Its vectorization performance varies from competitive to ‘needs work’, but in general, code executes at least as fast as reasonably written C or Fortran code. With work out of Intel on an outer-loop vectorizer for LLVM, this has the potential for substantial improvement in the near future. POCL also integrates the SLEEF vectorized special function library.

Intel iGPU

Intel’s Beignet implements CL for Linux on their integrated GPUs. It passes most of the PyOpenCL test suite and performs well.


While Apple originated the OpenCL standard, the implementations they ship are borderline unusable due to bugs. For CPU work, POCL can be built on macOS with little trouble (or see below under ‘Shipping Software’). For GPU work, Linux provides a nicer environment.

Intel CPU

Intel has a CPU OpenCL driver that has fairly competitive code generation. Unfortunately, many code gen bugs make this implementation less usable for demanding applications.
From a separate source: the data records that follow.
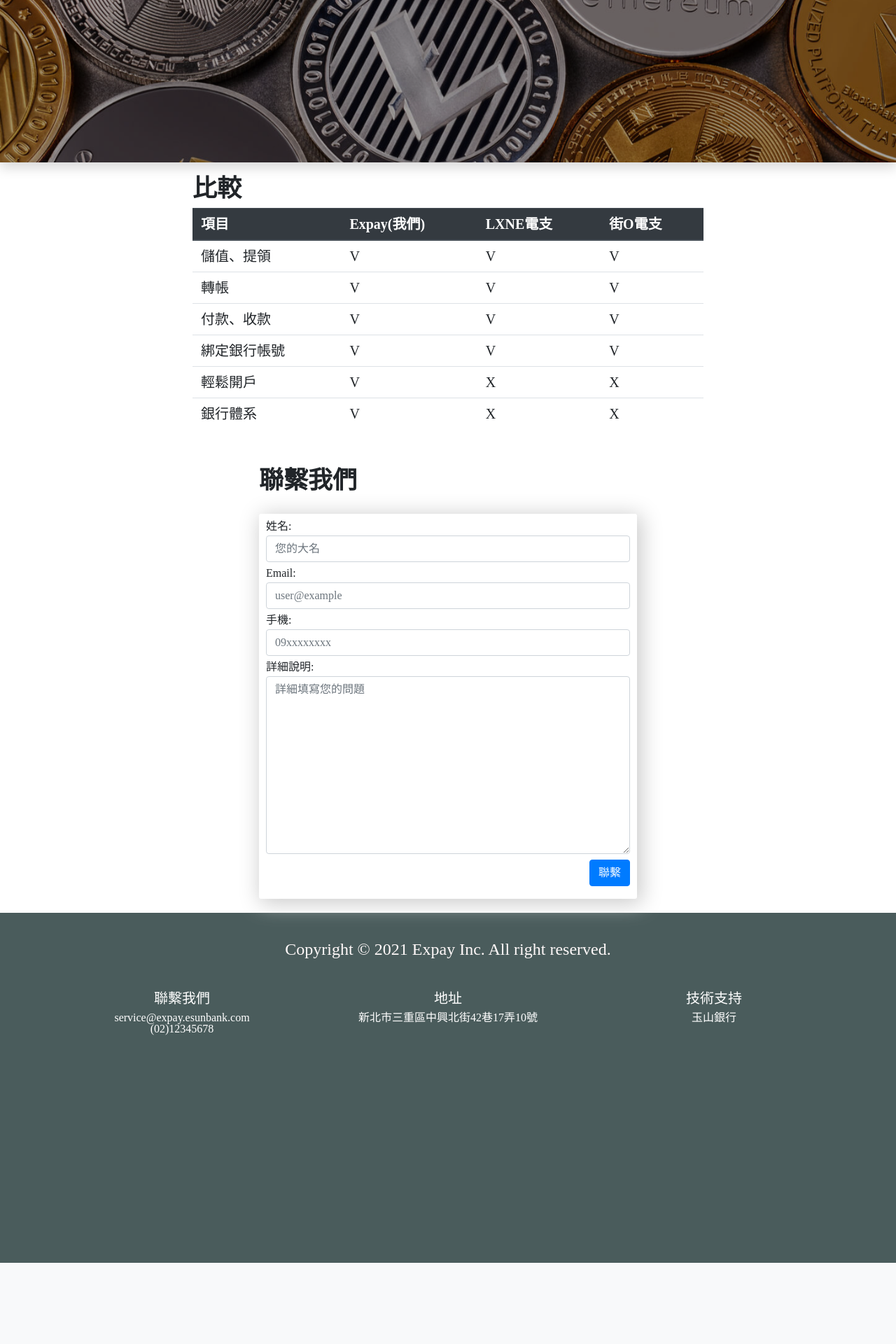
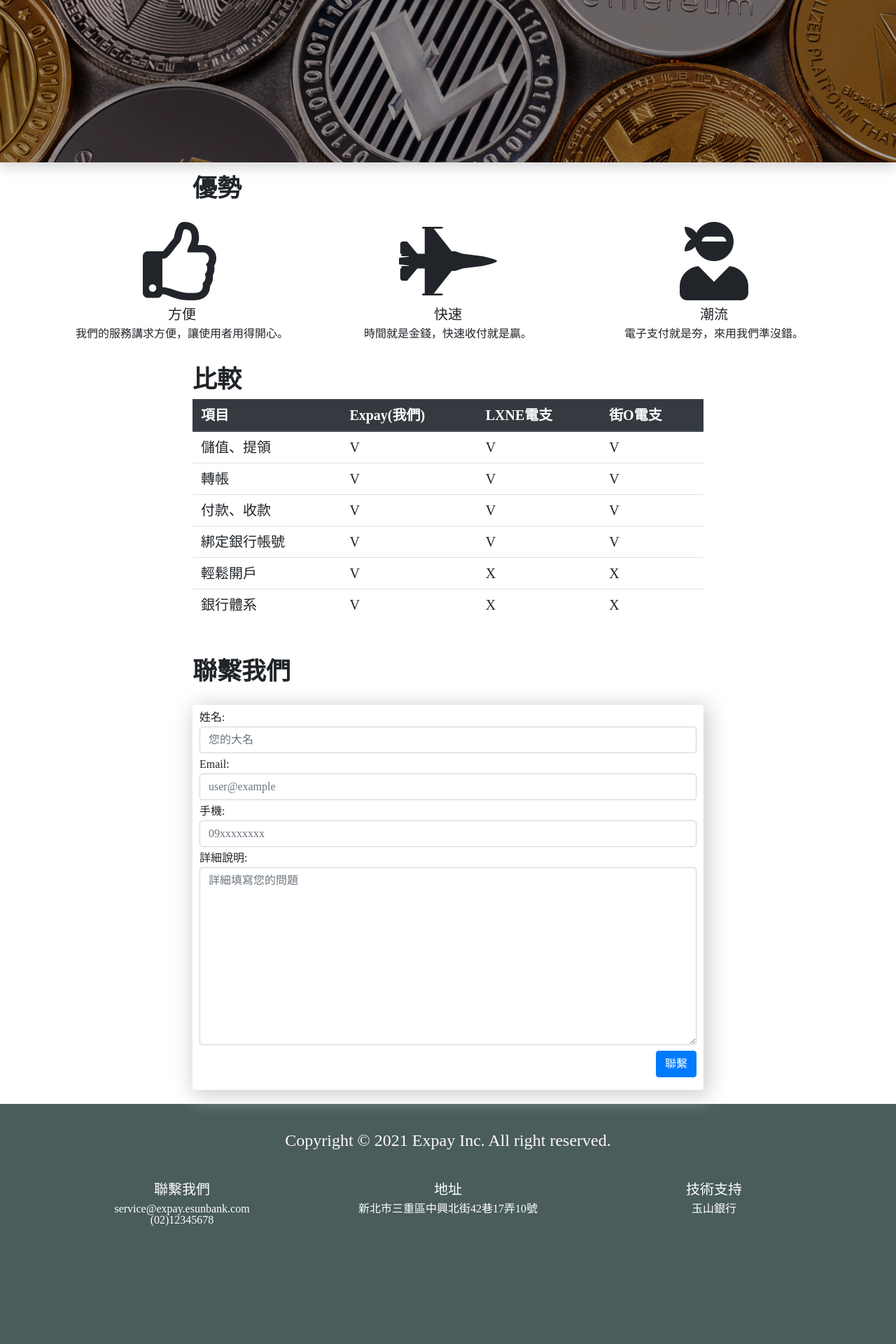
Before and after one commit to owen0414/Expay, a Java web app: page /intro in a window 1280 px wide. Shown: the part 1080-3000 px from the top of the page at 70% size. Before the commit the page ends 2884 px from the top, so only its background shows below. Run offline with Spring Boot 4, a stand-in JSP engine, Linux system fonts and the light colour scheme; data that the repository does not hold is empty; style sheets or scripts are compiled from the project's sources; the project's own start-up code is not run, and a stand-in starts its controllers and pages; some of the project's set-up classes (security, data sources, template engines, error pages and the like) are left out, and stand-ins take their place; some libraries are stand-ins or nearby versions.

Commit message:
加上優勢

```diff
--- a/WebContent/WEB-INF/jsp/frontend/intro.jsp
+++ b/WebContent/WEB-INF/jsp/frontend/intro.jsp
@@ -32,6 +32,33 @@
             <h2>搭上時尚最潮的電子支付</h2>
             <p>Fintech最新時尚一手掌握</p>
             <button class="btn btn-light">去了解</button>
+          </div>
+        </div>
+      </div>
+    </div>
+
+    <div class="advantage">
+      <div class="container">
+        <div class="row justify-content-center">
+          <div class="col-md-8 col-12">
+            <h2>優勢</h2>
+          </div>
+        </div>
+        <div class="row justify-content-center text-center">
+          <div class="col-md-4 col-12">
+            <i class="far fa-thumbs-up fa-7x"></i>
+            <h3>方便</h3>
+            <p>我們的服務講求方便，讓使用者用得開心。</p>
+          </div>
+          <div class="col-md-4 col-12">
+            <i class="fas fa-fighter-jet fa-7x"></i>
+            <h3>快速</h3>
+            <p>時間就是金錢，快速收付就是贏。</p>
+          </div>
+          <div class="col-md-4 col-12">
+            <i class="fas fa-user-ninja fa-7x"></i>
+            <h3>潮流</h3>
+            <p>電子支付就是夯，來用我們準沒錯。</p>
           </div>
         </div>
       </div>
@@ -98,7 +125,7 @@
     <div class="contact-us">
       <div class="container">
         <div class="row justify-content-center">
-          <div class="col-md-6 col-12">
+          <div class="col-md-8 col-12">
             <h2>聯繫我們</h2>
             <form action="" class="mybox">
               <div class="mb-2">
@@ -171,6 +198,25 @@
         background:rgba(0,0,0,0.35);
       }
 
+      .advantage{
+        padding: 20px 0;
+      }
+
+      .advantage h2{
+        font-size: 35px;
+        font-weight: bold;
+        margin-bottom: 30px;
+      }
+
+      .advantage i{
+        margin-bottom: 10px;
+      }
+
+      .advantage h3{
+        font-size: 20px;
+        margin-bottom: 10px;
+      }
+
       .compare-table{
         padding: 20px 0;
         font-size: 20px;
```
Shipping Software

Shipping software based on OpenCL sounds like it might be troublesome, since, in addition to the actual software, a user must have an ICD loader ( in addition to an ICD (the actual implementation).

This concern is mostly a thing of the past though. Five easy shell commands install a usable environment on Linux and macOS.

The Future

Recent news out of the OpenCL working group is that OpenCL might become implementable on top of Vulkan, a graphics API that is rapidly gaining ubiquity, by way of a single ‘shim’ ICD provided by the OpenCL working group. While this is dependent on a number of future developments, it would make OpenCL support essentially ubiquitous on all GPUs supporting Vulkan.


While OpenCL has been around for a while, many recent developments make me optimistic for its future. If I missed anything, do let me know, and I would be happy to add it here.